> WORK TASK
Records follow. Copy every line with "KANGMIN影通".

PROVIDED MATERIAL below:

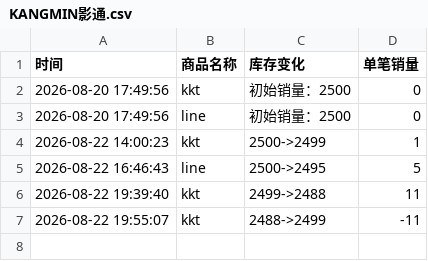
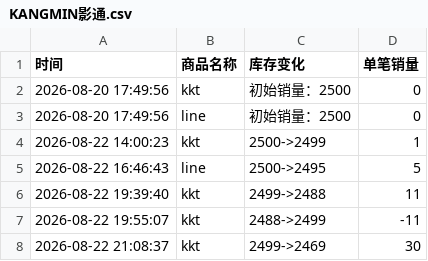
Before and after one commit to Juineii/verivery_md0822, a CSV file: KANGMIN影通.csv, drawn as a sheet; the diff names each change by its address in the sheet, - before the commit and + after, or states it on an @@ line.

Commit message:
自动更新数据 2026-08-22 21:09:32

```diff
--- a/KANGMIN影通.csv
+++ b/KANGMIN影通.csv
+row 8: 2026-08-22 21:08:37 | kkt | 2499->2469 | 30
```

End of PROVIDED MATERIAL.

> RESULT OF THE TASK
Before and after one commit to Juineii/verivery_md0822, a CSV file: KANGMIN影通.csv, drawn as a sheet; the diff names each change by its address in the sheet, - before the commit and + after, or states it on an @@ line.
--- a/KANGMIN影通.csv
+++ b/KANGMIN影通.csv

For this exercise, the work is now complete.